Success is hard. If it was easy, well, we wouldn’t applaud it so much. But success is any field can be quite difficult. It takes talent, but also a fair amount of good luck. Many things can derail us from success, whether they be personal problems, health problems, or own immaturity or inabilities.
Baseball can be perhaps harsher than many other fields because your success or failure can be summed up on the back of a baseball card. That doesn’t tell the whole story of course. The Twitter account at a fellow SB Nation site, Fake Teams, asked an interesting question - who do you wish had enjoyed more success than he did?
Who's the one guy you wish would've succeeded in the MLB but it just didn't work out for him?— Fake Teams (@faketeams) March 5, 2019
I don’t want to besmirch the career of any of these guys. It is HARD to even make it to professional baseball, let alone have great success at it. The fact these guys even reached the minors or Major League level means they are in the one percent of the one percent of baseball players in the world.
But I’m sure most players dream of being an All-Star, enjoying a World Series, having sustained Major League success. I asked people on Twitter, who did they wish had more success?
Disco Hayes— Tim Webber (@HelloTimWebber) March 5, 2019
Chris “Disco” Hayes was a submarining reliever the Royals signed out of the independent league in 2005. He put up good numbers and got as high as AAA, but never got a taste of big league action. He seemed like a fun guy and submariners are awesome, so it would have been great to see him at least get a shot at pitching in Kauffman Stadium.
Kila Ka’aihue— Cole Carmody (@ColeCarmody52) March 5, 2019
Kila is probably a Royals Review Hall of Famer as a guy many on here advocated for many years while the club was messing around with guys like Mike Jacobs. Kila hit .314/.456/.628 with 104 walks and 37 home runs for AA Northwest Arkansas and AAA Omaha in 2008, then was Omaha’s best hitter the next two seasons, waiting for a chance in Kansas City. He got an extended look in 2010, but with mixed results, and was the starting first baseman to begin the 2011 season before Eric Hosmer was called up for good. Kila never really put up much of a Major League career, but he was a AAA terror for many years.
Bo Jackson, wouldn’t say didn’t work out, but love to see his career without the football injury— Chris Bell (@Osubarry) March 5, 2019
It seems weird to say you would like an All-Star Game MVP to have had a better career, but with Bo it feels like we were robbed of seeing more. There were certainly flaws to his game and he was a bit raw as a player, but Bo had unearthly talent and gave us a highlight reel performance every night. It would have been interesting to see what he could have done with a full career.
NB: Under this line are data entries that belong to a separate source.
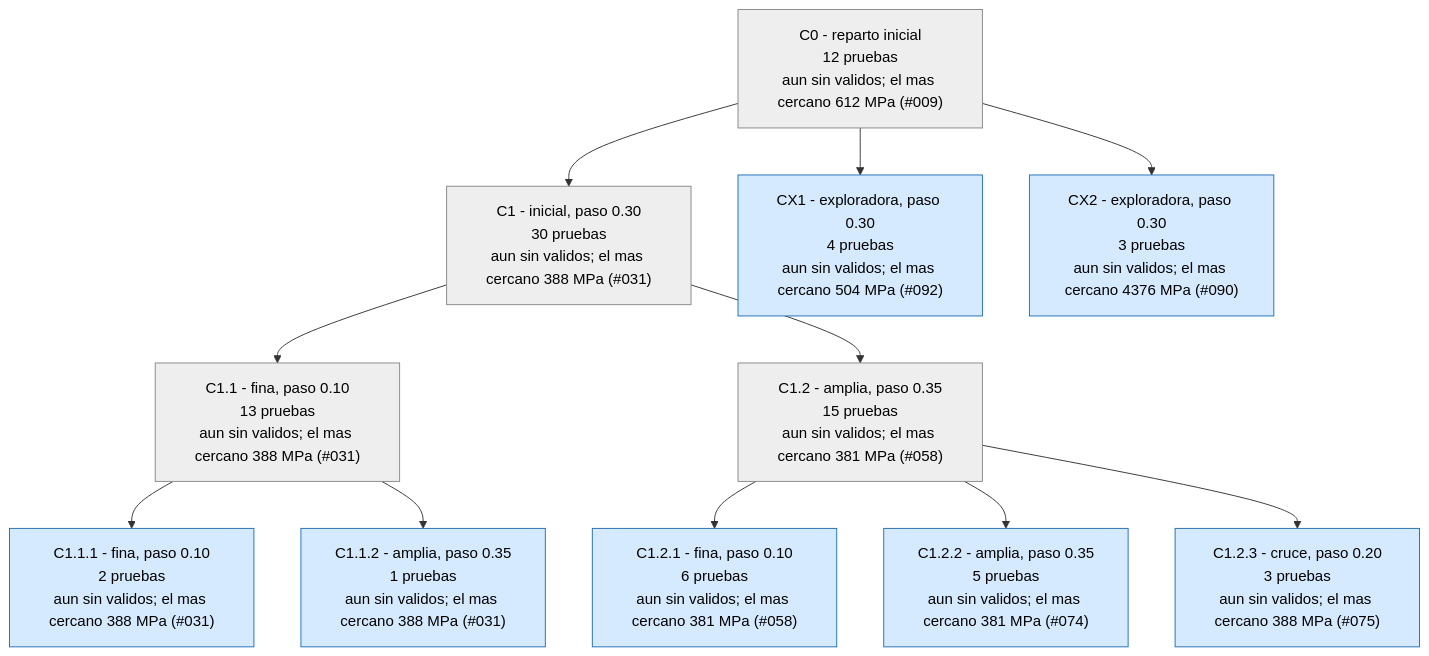
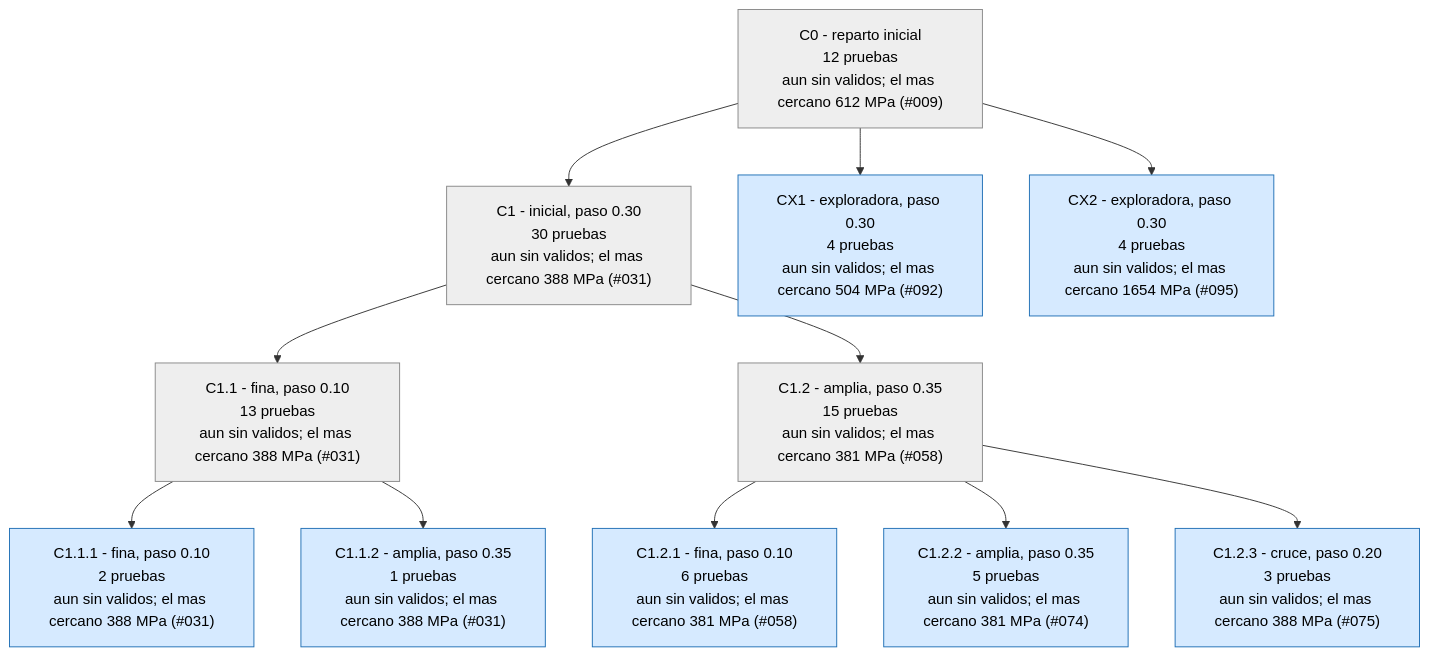
Before and after one commit to Hugiko/msd-soporte-optimizacion: the third of 4 diagrams in runs/opt_37800N/ARBOL.md, drawn with Mermaid. The commit also changed 21 other files, not shown here.

````diff
--- a/runs/opt_37800N/ARBOL.md
+++ b/runs/opt_37800N/ARBOL.md
@@ -123,27 +123,27 @@
 ```mermaid
 graph TD
 classDef activa fill:#d6eaff,stroke:#1f6fb5,color:#000
 classDef fin fill:#eeeeee,stroke:#888,color:#000
 classDef mejor fill:#c8f0c0,stroke:#1a9850,stroke-width:4px,color:#000
 C0["C0 - reparto inicial<br/>12 pruebas<br/>aun sin validos; el mas cercano 612 MPa (#009)"]:::fin
 C1["C1 - inicial, paso 0.30<br/>30 pruebas<br/>aun sin validos; el mas cercano 388 MPa (#031)"]:::fin
 C0 --> C1
 C1_1["C1.1 - fina, paso 0.10<br/>13 pruebas<br/>aun sin validos; el mas cercano 388 MPa (#031)"]:::fin
 C1 --> C1_1
 C1_2["C1.2 - amplia, paso 0.35<br/>15 pruebas<br/>aun sin validos; el mas cercano 381 MPa (#058)"]:::fin
 C1 --> C1_2
 C1_1_1["C1.1.1 - fina, paso 0.10<br/>2 pruebas<br/>aun sin validos; el mas cercano 388 MPa (#031)"]:::activa
 C1_1 --> C1_1_1
 C1_1_2["C1.1.2 - amplia, paso 0.35<br/>1 pruebas<br/>aun sin validos; el mas cercano 388 MPa (#031)"]:::activa
 C1_1 --> C1_1_2
 C1_2_1["C1.2.1 - fina, paso 0.10<br/>6 pruebas<br/>aun sin validos; el mas cercano 381 MPa (#058)"]:::activa
 C1_2 --> C1_2_1
 C1_2_2["C1.2.2 - amplia, paso 0.35<br/>5 pruebas<br/>aun sin validos; el mas cercano 381 MPa (#074)"]:::activa
 C1_2 --> C1_2_2
 C1_2_3["C1.2.3 - cruce, paso 0.20<br/>3 pruebas<br/>aun sin validos; el mas cercano 388 MPa (#075)"]:::activa
 C1_2 --> C1_2_3
 CX1["CX1 - exploradora, paso 0.30<br/>4 pruebas<br/>aun sin validos; el mas cercano 504 MPa (#092)"]:::activa
 C0 --> CX1
-CX2["CX2 - exploradora, paso 0.30<br/>3 pruebas<br/>aun sin validos; el mas cercano 4376 MPa (#090)"]:::activa
+CX2["CX2 - exploradora, paso 0.30<br/>4 pruebas<br/>aun sin validos; el mas cercano 1654 MPa (#095)"]:::activa
 C0 --> CX2
 ```
````
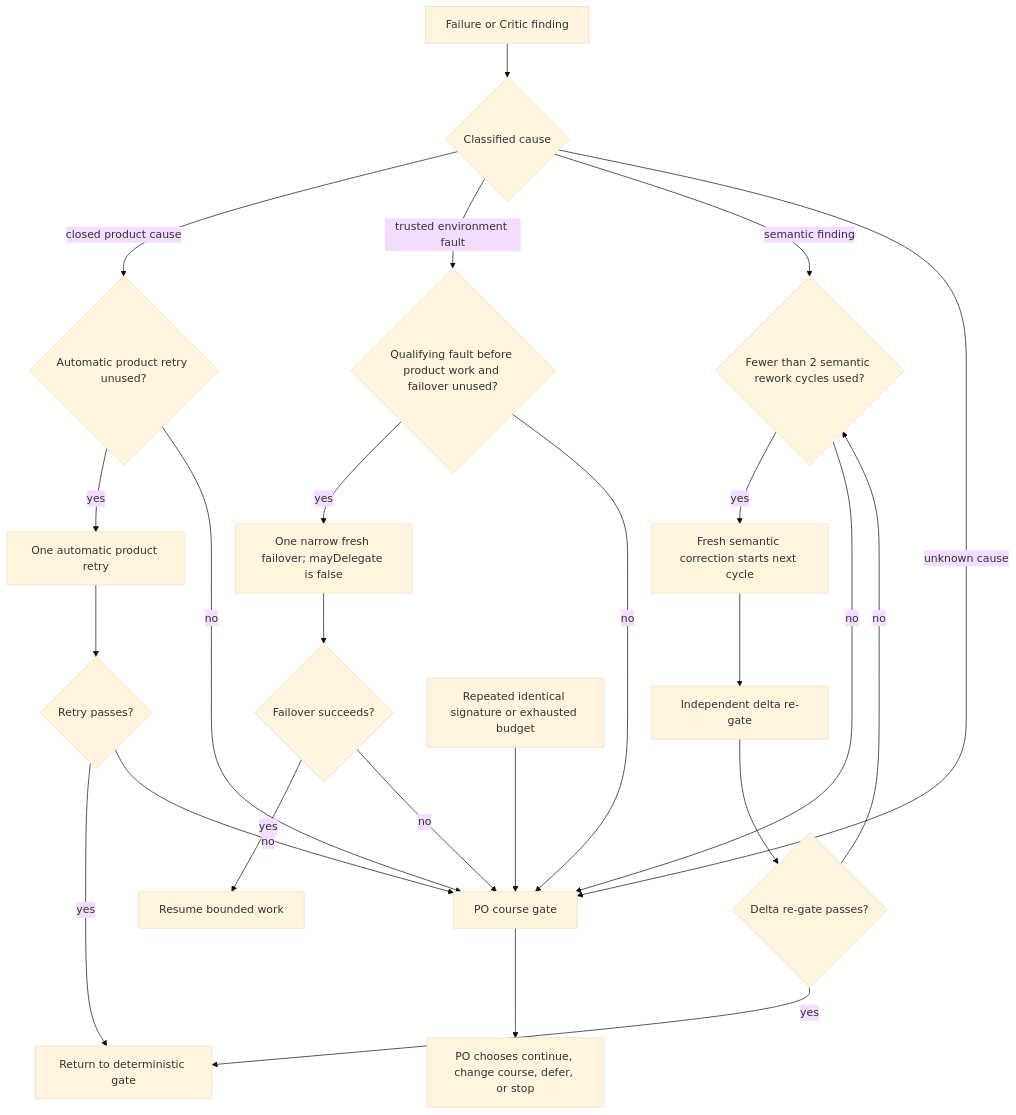
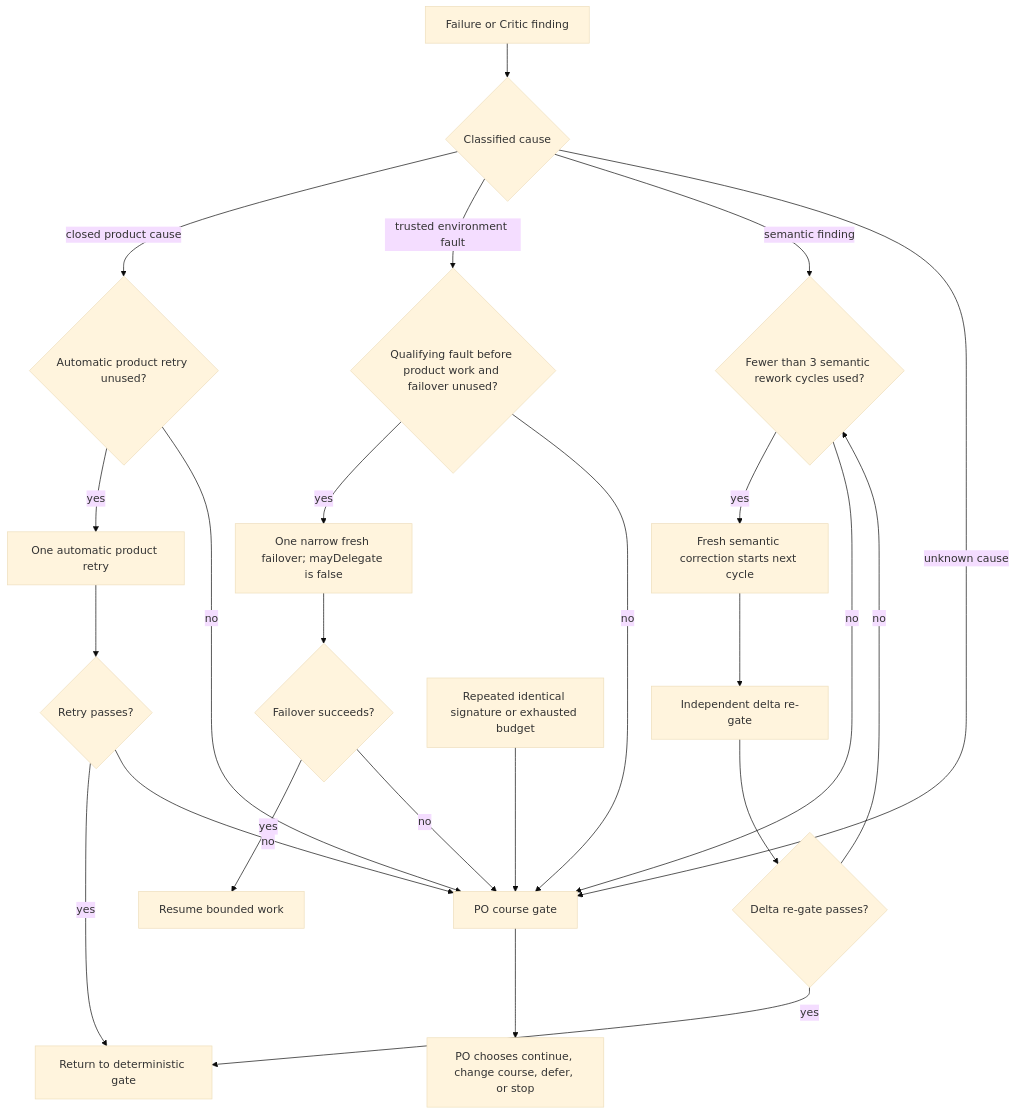
The second of 3 diagrams in PIPELINE_FLOW.md (agent-pipe-shared/agent-pipeline), drawn with Mermaid (base theme) before and after one commit. The commit also changed other lines of this file and 3 other files, not shown here.

````diff
--- a/PIPELINE_FLOW.md
+++ b/PIPELINE_FLOW.md
@@ -113,26 +113,26 @@
 ```mermaid
 flowchart TD
     FAILURE["Failure or Critic finding"] --> KIND{"Classified cause"}
     KIND -->|"closed product cause"| PRETRY{"Automatic product retry unused?"}
     PRETRY -->|"yes"| RETRY["One automatic product retry"]
     RETRY --> ROK{"Retry passes?"}
     ROK -->|"yes"| MACHINE["Return to deterministic gate"]
     ROK -->|"no"| COURSE["PO course gate"]
     PRETRY -->|"no"| COURSE
     KIND -->|"trusted environment fault"| EQUAL{"Qualifying fault before product work and failover unused?"}
     EQUAL -->|"yes"| FAILOVER["One narrow fresh failover; mayDelegate is false"]
     FAILOVER --> FOK{"Failover succeeds?"}
     FOK -->|"yes"| RESUME["Resume bounded work"]
     FOK -->|"no"| COURSE
     EQUAL -->|"no"| COURSE
-    KIND -->|"semantic finding"| SBUDGET{"Fewer than 2 semantic rework cycles used?"}
+    KIND -->|"semantic finding"| SBUDGET{"Fewer than 3 semantic rework cycles used?"}
     SBUDGET -->|"yes"| CORRECT["Fresh semantic correction starts next cycle"]
     CORRECT --> REGATE["Independent delta re-gate"]
     REGATE --> DOK{"Delta re-gate passes?"}
     DOK -->|"yes"| MACHINE
     DOK -->|"no"| SBUDGET
     SBUDGET -->|"no"| COURSE
     KIND -->|"unknown cause"| COURSE
     REPEAT["Repeated identical signature or exhausted budget"] --> COURSE
     COURSE --> DECIDE["PO chooses continue, change course, defer, or stop"]
 ```
````
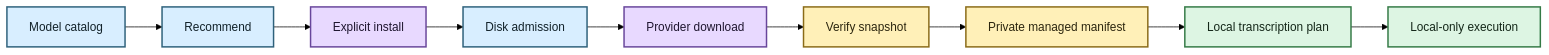
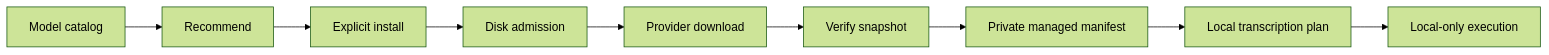
One commit to SSD1805/EchoFlow changed the diagram in docs/architecture/model-management.md. Above: the diagram before and after it, drawn with Mermaid (forest theme). The commit also changed 24 other files, not shown here.

Commit message:
docs: normalize Mermaid for GitHub portability

````diff
--- a/docs/architecture/model-management.md
+++ b/docs/architecture/model-management.md
@@ -16,21 +16,11 @@
 ```mermaid
-flowchart LR
+graph LR;
     A[Model catalog] --> B[Recommend]
     B --> C[Explicit install]
     C --> D[Disk admission]
     D --> E[Provider download]
     E --> F[Verify snapshot]
     F --> G[Private managed manifest]
     G --> H[Local transcription plan]
     H --> I[Local-only execution]
-
-    classDef info fill:#D8EEFF,stroke:#2E617B,stroke-width:2px,color:#12222A
-    classDef network fill:#E8D9FF,stroke:#68469B,stroke-width:2px,color:#1F1630
-    classDef evidence fill:#FFF0B8,stroke:#8A6B18,stroke-width:2px,color:#2C260F
-    classDef run fill:#DDF5E3,stroke:#347A46,stroke-width:2px,color:#142719
-
-    class A,B,D info
-    class C,E network
-    class F,G evidence
-    class H,I run
 ```
````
Dee Brown— Tyler H (@th8_) March 5, 2019
Dee Brown was an absolute beast in the minors. The former first-rounder hit .331/.436/.570 with 25 home runs and 30 steals between A Wilmington and AA Wichita back in 1999 and was ranked the 11th-best prospect in the game by Baseball America. Brown got a few chances with the Royals, hitting .233/.280/.333 in 271 big league games. Once he was back in the minors at age 28, well past prospect status, Joe Posnanski, then of the Kansas City Star, penned an excellent piece looking at what happened. The Royals had not handled Brown particularly well, but Brown bore a lot of responsibility as well for being immature.
“I know I didn’t do everything right. I know I made mistakes. But man, I can’t help it, sometimes I look around and think, “What happened?””
It was too bad, because he was the kind of five-tool player the Royals really could have used in those days.
Ed Hearn. From all accounts he sounds like a good guy who just couldn't stay healthy after the trade with the Mets.— Sean Thornton (@SeanThornton5) March 5, 2019
This is a great answer. Hearn became a whipping boy in Kansas City for being the return in the ill-advised David Cone trade back in 1986. But at the time, the trade made sense. Cone was a wild reliever in an organization stocked with pitching, while Hearn was a young promising catcher, and the Royals badly needed catching. Injuries robbed Hearn of having much of a career and the pressure of being “the guy we got for David Cone” took a toll on Hearn, even putting him to the point of considering suicide. Eventually Hearn overcame his depression and a kidney disease and became an inspirational speaker and by all accounts is a great guy who certainly deserved a better career.
What about you? Who do you wish had achieved more success as a big leaguer, on the Royals or otherwise?